Citation: Cruzado, R., Rashidi, M., Olsen, N., Novy, R.G., Wenninger, E.J., Bosque-Perez, N.A., Karasev, A., Price, W.J., Rashed, A. 2020. Effect of the level of “Candidatus Liberibacter solanacearum” infection on the development of zebra chip disease in different potato genotypes at harvest and post storage. PLoS One. 15(4).

Interpretive Summary: Zebra chip disease of potato is caused by a bacterium that is transmitted by an insect (potato psyllid). The disease can cause significant losses in potato quality and yield. Identification of potatoes having resistance or tolerance to the disease would aid in reducing the impact of this disease. Eight potato breeding clones were evaluated for their response to infection by the bacterium responsible for zebra chip disease. Three related breeding clones from family A07781 were derived from the wild species S. chacoense and were found to have a combination of resistance to the causal bacterium and tolerance to the expression of symptoms to zebra chip disease in the tuber making them useful for use in developing zebra chip resistant potato varieties.

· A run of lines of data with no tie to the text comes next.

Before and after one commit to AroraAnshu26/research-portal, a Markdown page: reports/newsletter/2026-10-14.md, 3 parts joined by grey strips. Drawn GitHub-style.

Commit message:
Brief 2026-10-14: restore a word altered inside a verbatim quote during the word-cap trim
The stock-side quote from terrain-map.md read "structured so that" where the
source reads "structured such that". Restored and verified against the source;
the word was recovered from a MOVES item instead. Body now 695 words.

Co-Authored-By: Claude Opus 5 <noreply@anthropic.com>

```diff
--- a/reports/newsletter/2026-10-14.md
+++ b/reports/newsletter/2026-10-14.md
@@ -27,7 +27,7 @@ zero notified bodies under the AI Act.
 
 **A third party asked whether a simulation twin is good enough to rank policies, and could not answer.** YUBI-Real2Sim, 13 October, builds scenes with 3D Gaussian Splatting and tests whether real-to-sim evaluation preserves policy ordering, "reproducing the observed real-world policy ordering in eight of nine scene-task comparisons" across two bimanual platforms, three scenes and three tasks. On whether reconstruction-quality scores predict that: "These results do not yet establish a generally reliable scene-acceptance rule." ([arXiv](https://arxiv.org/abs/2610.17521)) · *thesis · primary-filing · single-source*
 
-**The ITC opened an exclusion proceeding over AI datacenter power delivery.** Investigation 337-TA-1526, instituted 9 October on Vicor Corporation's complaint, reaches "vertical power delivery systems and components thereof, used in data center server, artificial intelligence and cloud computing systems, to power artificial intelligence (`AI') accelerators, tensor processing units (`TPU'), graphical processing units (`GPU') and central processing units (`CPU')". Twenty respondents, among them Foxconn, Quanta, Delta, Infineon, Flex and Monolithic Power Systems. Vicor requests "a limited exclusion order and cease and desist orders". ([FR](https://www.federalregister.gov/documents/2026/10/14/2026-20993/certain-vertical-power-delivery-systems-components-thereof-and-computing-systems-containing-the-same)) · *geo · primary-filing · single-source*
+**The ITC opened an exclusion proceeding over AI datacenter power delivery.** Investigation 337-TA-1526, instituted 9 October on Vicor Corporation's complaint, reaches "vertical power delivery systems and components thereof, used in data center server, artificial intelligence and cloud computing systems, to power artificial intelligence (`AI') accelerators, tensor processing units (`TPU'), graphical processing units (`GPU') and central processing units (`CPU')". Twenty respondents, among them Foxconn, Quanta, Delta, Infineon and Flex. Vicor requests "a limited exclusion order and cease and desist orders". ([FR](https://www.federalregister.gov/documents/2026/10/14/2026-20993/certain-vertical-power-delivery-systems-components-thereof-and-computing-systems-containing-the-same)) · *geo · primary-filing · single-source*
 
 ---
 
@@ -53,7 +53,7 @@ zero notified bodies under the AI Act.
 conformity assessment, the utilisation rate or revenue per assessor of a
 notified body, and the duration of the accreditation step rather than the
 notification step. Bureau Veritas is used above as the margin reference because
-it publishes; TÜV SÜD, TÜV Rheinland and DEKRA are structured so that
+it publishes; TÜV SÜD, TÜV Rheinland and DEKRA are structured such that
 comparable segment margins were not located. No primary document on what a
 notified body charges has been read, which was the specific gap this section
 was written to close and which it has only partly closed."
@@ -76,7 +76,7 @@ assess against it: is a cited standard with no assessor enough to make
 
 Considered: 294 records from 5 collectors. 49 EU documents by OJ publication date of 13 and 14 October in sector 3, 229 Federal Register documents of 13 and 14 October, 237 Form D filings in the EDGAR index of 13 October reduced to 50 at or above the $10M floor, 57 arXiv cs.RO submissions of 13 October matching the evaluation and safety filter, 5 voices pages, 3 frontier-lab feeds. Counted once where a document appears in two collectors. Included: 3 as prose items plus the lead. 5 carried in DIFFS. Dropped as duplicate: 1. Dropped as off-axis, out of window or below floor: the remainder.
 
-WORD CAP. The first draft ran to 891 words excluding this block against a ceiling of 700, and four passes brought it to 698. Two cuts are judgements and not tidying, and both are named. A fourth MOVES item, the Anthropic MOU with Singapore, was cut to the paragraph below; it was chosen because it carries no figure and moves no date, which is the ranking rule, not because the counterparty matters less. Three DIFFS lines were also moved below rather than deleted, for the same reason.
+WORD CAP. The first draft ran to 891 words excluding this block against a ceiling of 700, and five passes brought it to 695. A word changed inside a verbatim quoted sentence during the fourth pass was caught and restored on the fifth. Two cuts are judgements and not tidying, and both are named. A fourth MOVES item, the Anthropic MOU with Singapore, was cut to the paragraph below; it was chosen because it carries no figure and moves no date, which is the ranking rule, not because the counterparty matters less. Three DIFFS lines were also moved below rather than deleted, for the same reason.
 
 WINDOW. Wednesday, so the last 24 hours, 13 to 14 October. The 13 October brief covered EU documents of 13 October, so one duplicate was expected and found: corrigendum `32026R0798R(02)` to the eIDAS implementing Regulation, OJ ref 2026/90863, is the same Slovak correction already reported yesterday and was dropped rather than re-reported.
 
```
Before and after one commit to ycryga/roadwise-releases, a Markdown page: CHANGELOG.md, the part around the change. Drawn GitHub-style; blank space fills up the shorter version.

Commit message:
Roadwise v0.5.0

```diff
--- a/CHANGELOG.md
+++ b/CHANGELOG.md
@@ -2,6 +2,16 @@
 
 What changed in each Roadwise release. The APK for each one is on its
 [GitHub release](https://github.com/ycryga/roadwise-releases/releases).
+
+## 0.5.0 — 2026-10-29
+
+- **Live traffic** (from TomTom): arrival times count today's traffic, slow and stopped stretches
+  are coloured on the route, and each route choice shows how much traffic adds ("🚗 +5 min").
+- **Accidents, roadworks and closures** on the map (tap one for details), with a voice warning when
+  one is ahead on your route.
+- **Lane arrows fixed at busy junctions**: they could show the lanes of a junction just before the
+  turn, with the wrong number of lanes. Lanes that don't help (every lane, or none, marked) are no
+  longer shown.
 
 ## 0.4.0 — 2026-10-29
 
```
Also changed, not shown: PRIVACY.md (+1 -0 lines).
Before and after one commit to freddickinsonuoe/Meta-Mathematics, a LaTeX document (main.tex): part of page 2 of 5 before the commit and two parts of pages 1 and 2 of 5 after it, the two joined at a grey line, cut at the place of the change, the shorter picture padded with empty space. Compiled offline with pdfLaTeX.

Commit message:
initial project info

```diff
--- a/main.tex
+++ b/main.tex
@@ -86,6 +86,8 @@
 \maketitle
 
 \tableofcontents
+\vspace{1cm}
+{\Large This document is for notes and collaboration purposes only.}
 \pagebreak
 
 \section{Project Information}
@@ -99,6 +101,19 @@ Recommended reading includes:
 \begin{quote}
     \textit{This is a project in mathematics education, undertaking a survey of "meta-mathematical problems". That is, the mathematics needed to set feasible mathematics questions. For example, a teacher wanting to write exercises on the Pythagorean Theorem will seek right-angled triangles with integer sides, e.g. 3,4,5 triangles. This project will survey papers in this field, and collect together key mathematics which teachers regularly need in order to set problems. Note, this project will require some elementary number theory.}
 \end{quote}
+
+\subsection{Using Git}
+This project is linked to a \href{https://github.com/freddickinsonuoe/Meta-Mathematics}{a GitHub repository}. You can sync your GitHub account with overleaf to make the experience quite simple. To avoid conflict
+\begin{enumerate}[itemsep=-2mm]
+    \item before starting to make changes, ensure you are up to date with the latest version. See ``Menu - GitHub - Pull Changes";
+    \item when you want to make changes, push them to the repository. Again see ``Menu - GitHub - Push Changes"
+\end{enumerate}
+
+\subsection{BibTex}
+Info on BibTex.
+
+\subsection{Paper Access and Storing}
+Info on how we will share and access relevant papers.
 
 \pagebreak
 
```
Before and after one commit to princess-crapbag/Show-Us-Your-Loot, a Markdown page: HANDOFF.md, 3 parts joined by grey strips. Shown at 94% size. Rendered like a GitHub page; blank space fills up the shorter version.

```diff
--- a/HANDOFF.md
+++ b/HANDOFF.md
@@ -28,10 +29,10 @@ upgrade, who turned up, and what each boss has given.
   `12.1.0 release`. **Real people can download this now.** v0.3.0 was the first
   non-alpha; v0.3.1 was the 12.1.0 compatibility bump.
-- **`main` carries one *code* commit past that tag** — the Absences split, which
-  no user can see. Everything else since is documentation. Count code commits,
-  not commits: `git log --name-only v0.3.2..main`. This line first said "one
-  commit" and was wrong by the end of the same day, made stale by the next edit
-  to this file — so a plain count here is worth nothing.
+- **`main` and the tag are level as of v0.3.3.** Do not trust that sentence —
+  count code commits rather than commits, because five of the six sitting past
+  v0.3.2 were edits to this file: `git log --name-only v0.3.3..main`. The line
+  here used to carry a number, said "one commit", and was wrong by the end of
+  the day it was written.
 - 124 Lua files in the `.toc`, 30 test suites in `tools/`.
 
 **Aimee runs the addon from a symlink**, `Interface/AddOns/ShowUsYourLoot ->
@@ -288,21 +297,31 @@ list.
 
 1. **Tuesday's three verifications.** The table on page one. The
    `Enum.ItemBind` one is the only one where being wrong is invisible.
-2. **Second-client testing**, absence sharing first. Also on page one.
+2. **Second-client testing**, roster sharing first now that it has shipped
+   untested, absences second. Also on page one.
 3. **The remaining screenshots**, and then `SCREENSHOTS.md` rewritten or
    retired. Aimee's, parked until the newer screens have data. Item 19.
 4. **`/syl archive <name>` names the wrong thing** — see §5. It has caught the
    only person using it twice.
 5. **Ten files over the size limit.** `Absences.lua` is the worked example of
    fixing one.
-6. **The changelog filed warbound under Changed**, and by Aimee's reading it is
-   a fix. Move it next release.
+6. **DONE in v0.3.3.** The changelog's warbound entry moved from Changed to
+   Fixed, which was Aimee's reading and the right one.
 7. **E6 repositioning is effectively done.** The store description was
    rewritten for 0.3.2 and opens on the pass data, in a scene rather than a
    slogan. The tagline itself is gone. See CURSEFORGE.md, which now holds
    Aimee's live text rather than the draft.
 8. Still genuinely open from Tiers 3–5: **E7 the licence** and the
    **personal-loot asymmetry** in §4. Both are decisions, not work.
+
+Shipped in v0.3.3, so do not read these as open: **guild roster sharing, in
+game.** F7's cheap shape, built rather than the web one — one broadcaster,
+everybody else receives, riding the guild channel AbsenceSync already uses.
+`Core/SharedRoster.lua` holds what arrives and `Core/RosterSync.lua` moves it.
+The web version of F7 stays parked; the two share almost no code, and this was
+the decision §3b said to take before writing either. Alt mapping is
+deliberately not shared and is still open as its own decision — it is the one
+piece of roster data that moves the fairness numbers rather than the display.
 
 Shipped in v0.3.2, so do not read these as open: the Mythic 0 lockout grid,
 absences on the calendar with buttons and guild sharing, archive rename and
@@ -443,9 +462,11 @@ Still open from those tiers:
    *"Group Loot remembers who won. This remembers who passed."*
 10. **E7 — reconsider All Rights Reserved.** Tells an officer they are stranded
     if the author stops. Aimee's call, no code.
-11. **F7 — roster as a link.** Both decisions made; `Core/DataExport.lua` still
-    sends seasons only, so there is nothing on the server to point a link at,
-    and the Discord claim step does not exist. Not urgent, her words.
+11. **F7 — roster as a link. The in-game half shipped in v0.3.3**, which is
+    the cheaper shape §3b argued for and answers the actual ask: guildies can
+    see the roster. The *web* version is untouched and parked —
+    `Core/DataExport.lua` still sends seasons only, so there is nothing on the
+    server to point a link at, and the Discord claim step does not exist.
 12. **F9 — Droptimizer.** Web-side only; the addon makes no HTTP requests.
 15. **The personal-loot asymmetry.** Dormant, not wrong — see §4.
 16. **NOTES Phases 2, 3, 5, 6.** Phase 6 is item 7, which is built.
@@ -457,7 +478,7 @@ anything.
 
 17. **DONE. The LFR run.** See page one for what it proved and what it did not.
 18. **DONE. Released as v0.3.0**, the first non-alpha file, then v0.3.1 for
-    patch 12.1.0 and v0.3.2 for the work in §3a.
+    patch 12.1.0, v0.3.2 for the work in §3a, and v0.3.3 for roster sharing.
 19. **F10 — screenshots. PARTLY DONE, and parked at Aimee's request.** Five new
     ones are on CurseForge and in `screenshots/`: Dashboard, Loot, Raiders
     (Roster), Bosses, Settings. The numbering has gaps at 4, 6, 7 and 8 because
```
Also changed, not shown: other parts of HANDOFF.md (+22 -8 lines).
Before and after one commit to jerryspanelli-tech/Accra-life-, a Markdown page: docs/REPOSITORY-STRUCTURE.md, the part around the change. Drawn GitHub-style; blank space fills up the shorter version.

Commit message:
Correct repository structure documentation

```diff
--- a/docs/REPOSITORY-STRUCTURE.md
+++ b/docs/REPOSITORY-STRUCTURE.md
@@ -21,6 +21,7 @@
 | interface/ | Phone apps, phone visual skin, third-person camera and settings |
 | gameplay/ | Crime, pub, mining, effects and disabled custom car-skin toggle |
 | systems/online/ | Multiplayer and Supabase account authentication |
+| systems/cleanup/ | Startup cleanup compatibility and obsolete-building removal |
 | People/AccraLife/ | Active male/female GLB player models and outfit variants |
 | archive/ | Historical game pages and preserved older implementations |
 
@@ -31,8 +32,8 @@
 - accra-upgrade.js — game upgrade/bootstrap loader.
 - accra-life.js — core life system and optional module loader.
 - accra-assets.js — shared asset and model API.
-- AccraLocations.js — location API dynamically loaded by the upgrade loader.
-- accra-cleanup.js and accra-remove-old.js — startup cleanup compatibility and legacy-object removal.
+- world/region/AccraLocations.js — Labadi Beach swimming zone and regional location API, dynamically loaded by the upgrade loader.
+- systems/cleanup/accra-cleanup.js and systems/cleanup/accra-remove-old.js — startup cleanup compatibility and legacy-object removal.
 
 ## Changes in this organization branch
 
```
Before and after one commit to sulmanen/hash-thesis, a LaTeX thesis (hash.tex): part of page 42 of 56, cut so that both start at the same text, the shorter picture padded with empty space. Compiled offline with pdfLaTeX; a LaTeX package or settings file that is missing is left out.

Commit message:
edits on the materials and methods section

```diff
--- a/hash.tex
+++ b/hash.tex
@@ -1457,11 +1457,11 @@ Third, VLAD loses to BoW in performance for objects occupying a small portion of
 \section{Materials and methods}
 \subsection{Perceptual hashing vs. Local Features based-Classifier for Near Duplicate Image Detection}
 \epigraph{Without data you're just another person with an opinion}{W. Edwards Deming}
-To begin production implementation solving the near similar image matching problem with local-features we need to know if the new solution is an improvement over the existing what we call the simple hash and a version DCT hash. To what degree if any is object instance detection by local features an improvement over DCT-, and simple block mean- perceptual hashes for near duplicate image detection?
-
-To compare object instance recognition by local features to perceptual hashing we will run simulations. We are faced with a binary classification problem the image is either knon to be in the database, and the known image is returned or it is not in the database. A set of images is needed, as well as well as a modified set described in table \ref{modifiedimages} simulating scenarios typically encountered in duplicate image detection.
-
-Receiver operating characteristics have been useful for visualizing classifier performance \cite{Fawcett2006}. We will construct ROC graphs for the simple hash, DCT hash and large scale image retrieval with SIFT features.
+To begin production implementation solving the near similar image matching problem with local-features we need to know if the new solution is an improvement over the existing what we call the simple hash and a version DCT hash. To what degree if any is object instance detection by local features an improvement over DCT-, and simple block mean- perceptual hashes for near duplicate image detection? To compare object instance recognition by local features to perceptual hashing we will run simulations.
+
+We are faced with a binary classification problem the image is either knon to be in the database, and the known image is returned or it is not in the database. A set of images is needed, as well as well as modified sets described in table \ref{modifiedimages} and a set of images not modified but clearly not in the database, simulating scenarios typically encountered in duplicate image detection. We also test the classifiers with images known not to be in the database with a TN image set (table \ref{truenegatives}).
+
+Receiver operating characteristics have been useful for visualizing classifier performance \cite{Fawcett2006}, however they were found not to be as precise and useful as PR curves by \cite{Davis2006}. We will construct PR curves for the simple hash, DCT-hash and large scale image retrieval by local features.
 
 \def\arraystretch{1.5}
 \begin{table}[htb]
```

Technical Abstract: Potato psyllid (Bactericera cockerelli Sulc)-transmitted “Candidatus Liberibacter solanacearum” (Lso) has been negatively impacting the potato industry in the United States as well as other potato-producing countries. Lso has been linked to a condition known as zebra chip (ZC) that affects yield and quality of potato tubers. Efforts to find sources of resistance to ZC have primarily focused on greenhouse evaluations based on a single inoculation time prior to harvest. Plant response to infection, however, could be influenced by the developmental stage of the host plant, and ZC may continue to develop after harvest. The objectives of this study were to quantify Lso inoculation success, Lso titer, ZC severity and Lso development during storage in eight potato genotypes. These evaluations were conducted on plants infested with Lso-positive psyllids at 77, 12, and 4 days before vine removal (DBVR). The evaluated genotypes were categorized according to their relative resistance to Lso and tolerance to ZC symptoms. Lso inoculation success in the genotype family A07781, derived from Solanum chacoense, was lower than that of the susceptible control (‘Russet Burbank’). A07781-4LB and A07781-3LB genotypes were characterized relatively resistant to the pathogen and highly tolerant to ZC symptoms, while A07781-10LB was categorized as susceptible to Lso but relatively tolerant to symptom expression. In stored potatoes, increase in Lso concentrations was observed for all infestation times. However, significantly higher Lso titer was detected in tubers infested 12 DBVR and the effect was similar across genotypes. Overall, the A07781 family can be considered as a promising source of resistance or tolerance to ZC.